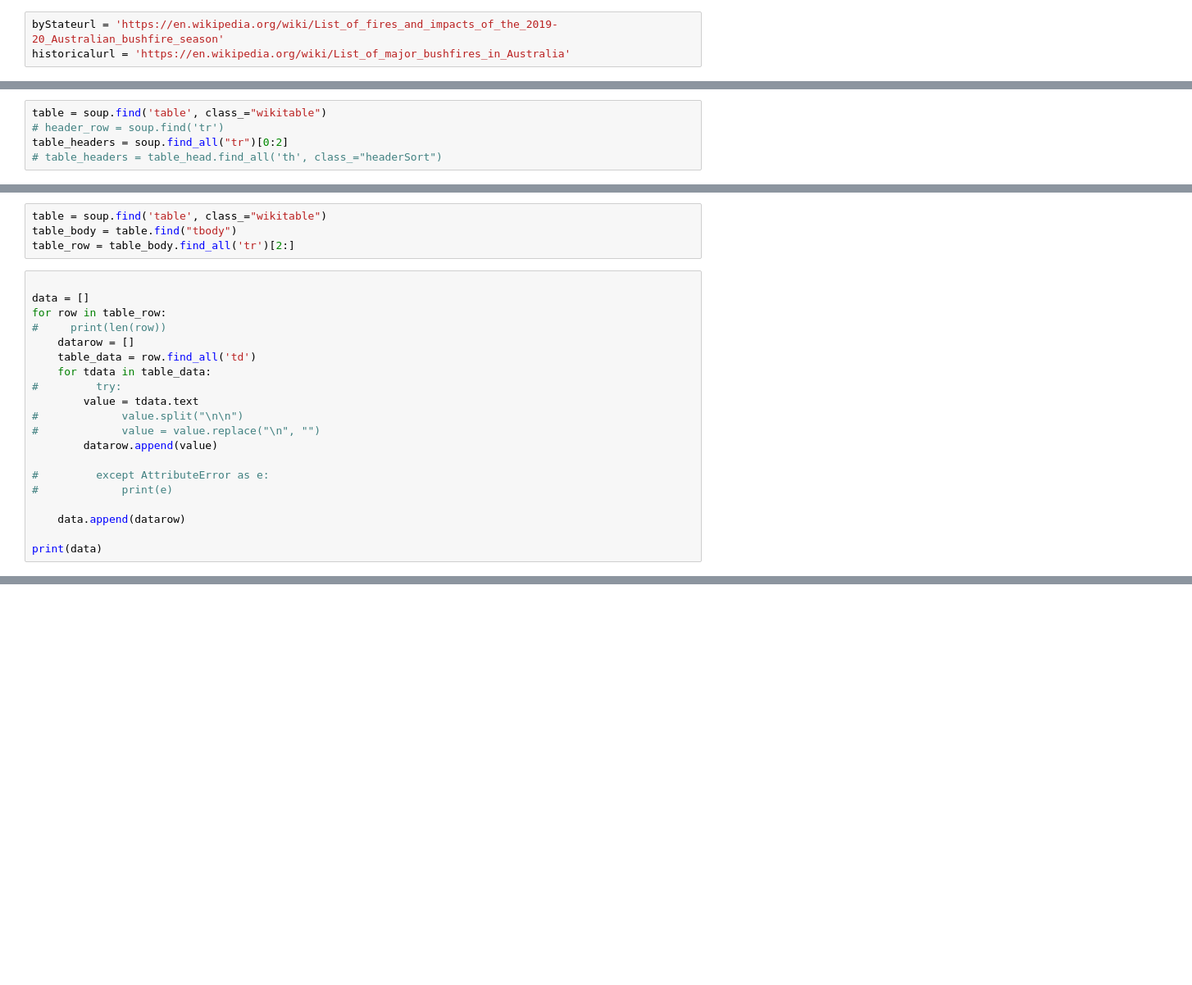
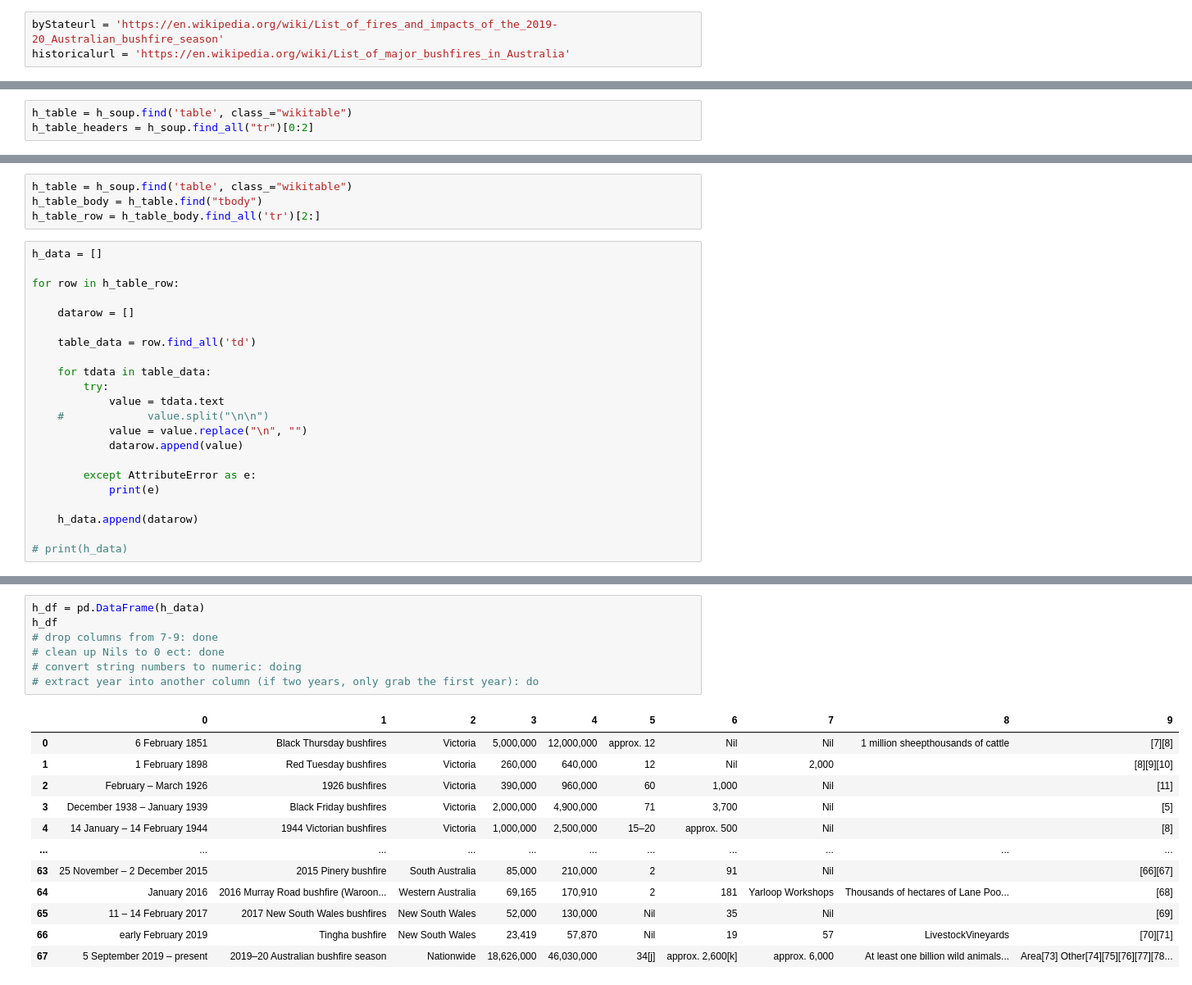
Before and after one commit to philipstubbs13/australia-fire-api-and-dashboard, a Jupyter notebook: WebScrapping.ipynb, the cells around one changed output, grey strips where cells are left out. Shown at 82% size. Saved outputs shown, nothing was run; the diff lists cells and outputs as text; blank space fills up the shorter version.

Commit message:
cleaning up data before pushing to mongodb, working on converting column data types

```diff
--- a/WebScrapping.ipynb
+++ b/WebScrapping.ipynb
@@ -20,7 +21,5 @@ soup = BeautifulSoup(historicalresponse.text, 'html.parser')
 # %%
-table = soup.find('table', class_="wikitable")
-# header_row = soup.find('tr')
-table_headers = soup.find_all("tr")[0:2]
-# table_headers = table_head.find_all('th', class_="headerSort")
+h_table = h_soup.find('table', class_="wikitable")
+h_table_headers = h_soup.find_all("tr")[0:2]
 # %%
 # table_headers = table_head.find('tr')
@@ -42,25 +43,27 @@ print(len(headers))
 # %%
-table = soup.find('table', class_="wikitable")
-table_body = table.find("tbody")
-table_row = table_body.find_all('tr')[2:]
+h_table = h_soup.find('table', class_="wikitable")
+h_table_body = h_table.find("tbody")
+h_table_row = h_table_body.find_all('tr')[2:]
 # %%
+h_data = []
 
-data = []
-for row in table_row:
-#     print(len(row))
+for row in h_table_row:
+
     datarow = []
+
     table_data = row.find_all('td')
+
     for tdata in table_data:
-#         try:
-        value = tdata.text
-#             value.split("\n\n")
-#             value = value.replace("\n", "")
-        datarow.append(value)
+        try:
+            value = tdata.text
+    #             value.split("\n\n")
+            value = value.replace("\n", "")
+            datarow.append(value)
 
-#         except AttributeError as e:
-#             print(e)
+        except AttributeError as e:
+            print(e)
 
-    data.append(datarow)
+    h_data.append(datarow)
 
-print(data)
+# print(h_data)
 # %% [output]
@@ -87,0 +71,20 @@ tables
+# %%
+h_df = pd.DataFrame(h_data)
+h_df
+# drop columns from 7-9: done
+# clean up Nils to 0 ect: done
+# convert string numbers to numeric: doing
+# extract year into another column (if two years, only grab the first year): do
+# %% [output]
+|  | 0 | 1 | 2 | 3 | 4 | 5 | 6 | 7 | 8 | 9 |
+| 0 | 6 February 1851 | Black Thursday bushfires | Victoria | 5,000,000 | 12,000,000 | approx. 12 | Nil | Nil | 1 million sheepthousands of cattle | [7][8] |
+| 1 | 1 February 1898 | Red Tuesday bushfires | Victoria | 260,000 | 640,000 | 12 | Nil | 2,000 |  | [8][9][10] |
+| 2 | February – March 1926 | 1926 bushfires | Victoria | 390,000 | 960,000 | 60 | 1,000 | Nil |  | [11] |
+| 3 | December 1938 – January 1939 | Black Friday bushfires | Victoria | 2,000,000 | 4,900,000 | 71 | 3,700 | Nil |  | [5] |
+| 4 | 14 January – 14 February 1944 | 1944 Victorian bushfires | Victoria | 1,000,000 | 2,500,000 | 15–20 | approx. 500 | Nil |  | [8] |
+| ... | ... | ... | ... | ... | ... | ... | ... | ... | ... | ... |
+| 63 | 25 November – 2 December 2015 | 2015 Pinery bushfire | South Australia | 85,000 | 210,000 | 2 | 91 | Nil |  | [66][67] |
+| 64 | January 2016 | 2016 Murray Road bushfire (Waroon... | Western Australia | 69,165 | 170,910 | 2 | 181 | Yarloop Workshops | Thousands of hectares of Lane Poo... | [68] |
+| 65 | 11 – 14 February 2017 | 2017 New South Wales bushfires | New South Wales | 52,000 | 130,000 | Nil | 35 | Nil |  | [69] |
+| 66 | early February 2019 | Tingha bushfire | New South Wales | 23,419 | 57,870 | Nil | 19 | 57 | LivestockVineyards | [70][71] |
+| 67 | 5 September 2019 – present | 2019–20 Australian bushfire season | Nationwide | 18,626,000 | 46,030,000 | 34[j] | approx. 2,600[k] | approx. 6,000 | At least one billion wild animals... | Area[73] Other[74][75][76][77][78... |
```
Also changed, not shown: parts of 16 cells of this notebook.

_PROBLEM STATEMENT:_ Where the data includes pictures, leave them out and write out everything else exactly.

_ANSWER FOR THE TASK:_
Before and after one commit to philipstubbs13/australia-fire-api-and-dashboard, a Jupyter notebook: WebScrapping.ipynb, the cells around one changed output, grey strips where cells are left out. Shown at 82% size. Saved outputs shown, nothing was run; the diff lists cells and outputs as text; blank space fills up the shorter version.

Commit message:
cleaning up data before pushing to mongodb, working on converting column data types

```diff
--- a/WebScrapping.ipynb
+++ b/WebScrapping.ipynb
@@ -20,7 +21,5 @@ soup = BeautifulSoup(historicalresponse.text, 'html.parser')
 # %%
-table = soup.find('table', class_="wikitable")
-# header_row = soup.find('tr')
-table_headers = soup.find_all("tr")[0:2]
-# table_headers = table_head.find_all('th', class_="headerSort")
+h_table = h_soup.find('table', class_="wikitable")
+h_table_headers = h_soup.find_all("tr")[0:2]
 # %%
 # table_headers = table_head.find('tr')
@@ -42,25 +43,27 @@ print(len(headers))
 # %%
-table = soup.find('table', class_="wikitable")
-table_body = table.find("tbody")
-table_row = table_body.find_all('tr')[2:]
+h_table = h_soup.find('table', class_="wikitable")
+h_table_body = h_table.find("tbody")
+h_table_row = h_table_body.find_all('tr')[2:]
 # %%
+h_data = []
 
-data = []
-for row in table_row:
-#     print(len(row))
+for row in h_table_row:
+
     datarow = []
+
     table_data = row.find_all('td')
+
     for tdata in table_data:
-#         try:
-        value = tdata.text
-#             value.split("\n\n")
-#             value = value.replace("\n", "")
-        datarow.append(value)
+        try:
+            value = tdata.text
+    #             value.split("\n\n")
+            value = value.replace("\n", "")
+            datarow.append(value)
 
-#         except AttributeError as e:
-#             print(e)
+        except AttributeError as e:
+            print(e)
 
-    data.append(datarow)
+    h_data.append(datarow)
 
-print(data)
+# print(h_data)
 # %% [output]
@@ -87,0 +71,20 @@ tables
+# %%
+h_df = pd.DataFrame(h_data)
+h_df
+# drop columns from 7-9: done
+# clean up Nils to 0 ect: done
+# convert string numbers to numeric: doing
+# extract year into another column (if two years, only grab the first year): do
+# %% [output]
+|  | 0 | 1 | 2 | 3 | 4 | 5 | 6 | 7 | 8 | 9 |
+| 0 | 6 February 1851 | Black Thursday bushfires | Victoria | 5,000,000 | 12,000,000 | approx. 12 | Nil | Nil | 1 million sheepthousands of cattle | [7][8] |
+| 1 | 1 February 1898 | Red Tuesday bushfires | Victoria | 260,000 | 640,000 | 12 | Nil | 2,000 |  | [8][9][10] |
+| 2 | February – March 1926 | 1926 bushfires | Victoria | 390,000 | 960,000 | 60 | 1,000 | Nil |  | [11] |
+| 3 | December 1938 – January 1939 | Black Friday bushfires | Victoria | 2,000,000 | 4,900,000 | 71 | 3,700 | Nil |  | [5] |
+| 4 | 14 January – 14 February 1944 | 1944 Victorian bushfires | Victoria | 1,000,000 | 2,500,000 | 15–20 | approx. 500 | Nil |  | [8] |
+| ... | ... | ... | ... | ... | ... | ... | ... | ... | ... | ... |
+| 63 | 25 November – 2 December 2015 | 2015 Pinery bushfire | South Australia | 85,000 | 210,000 | 2 | 91 | Nil |  | [66][67] |
+| 64 | January 2016 | 2016 Murray Road bushfire (Waroon... | Western Australia | 69,165 | 170,910 | 2 | 181 | Yarloop Workshops | Thousands of hectares of Lane Poo... | [68] |
+| 65 | 11 – 14 February 2017 | 2017 New South Wales bushfires | New South Wales | 52,000 | 130,000 | Nil | 35 | Nil |  | [69] |
+| 66 | early February 2019 | Tingha bushfire | New South Wales | 23,419 | 57,870 | Nil | 19 | 57 | LivestockVineyards | [70][71] |
+| 67 | 5 September 2019 – present | 2019–20 Australian bushfire season | Nationwide | 18,626,000 | 46,030,000 | 34[j] | approx. 2,600[k] | approx. 6,000 | At least one billion wild animals... | Area[73] Other[74][75][76][77][78... |
```
Also changed, not shown: parts of 16 cells of this notebook.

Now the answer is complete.